──────── DATA FOR ANALYSIS ────────

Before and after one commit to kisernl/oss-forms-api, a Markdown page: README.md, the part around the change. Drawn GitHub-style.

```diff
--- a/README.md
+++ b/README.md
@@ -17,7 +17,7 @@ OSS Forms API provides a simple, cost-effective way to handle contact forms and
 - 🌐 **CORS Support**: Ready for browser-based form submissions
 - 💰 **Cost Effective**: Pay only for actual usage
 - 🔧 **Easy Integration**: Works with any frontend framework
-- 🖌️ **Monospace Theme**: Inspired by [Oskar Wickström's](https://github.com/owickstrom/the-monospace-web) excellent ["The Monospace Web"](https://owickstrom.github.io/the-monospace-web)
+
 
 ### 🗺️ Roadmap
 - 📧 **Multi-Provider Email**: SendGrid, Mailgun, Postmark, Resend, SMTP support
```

────────

I need each line of the entries that holds the string "forms" located and copied.

Before and after one commit to kisernl/oss-forms-api, a Markdown page: README.md, the part around the change. Drawn GitHub-style.
@@ -17,7 +17,7 @@ OSS Forms API provides a simple, cost-effective way to handle contact forms and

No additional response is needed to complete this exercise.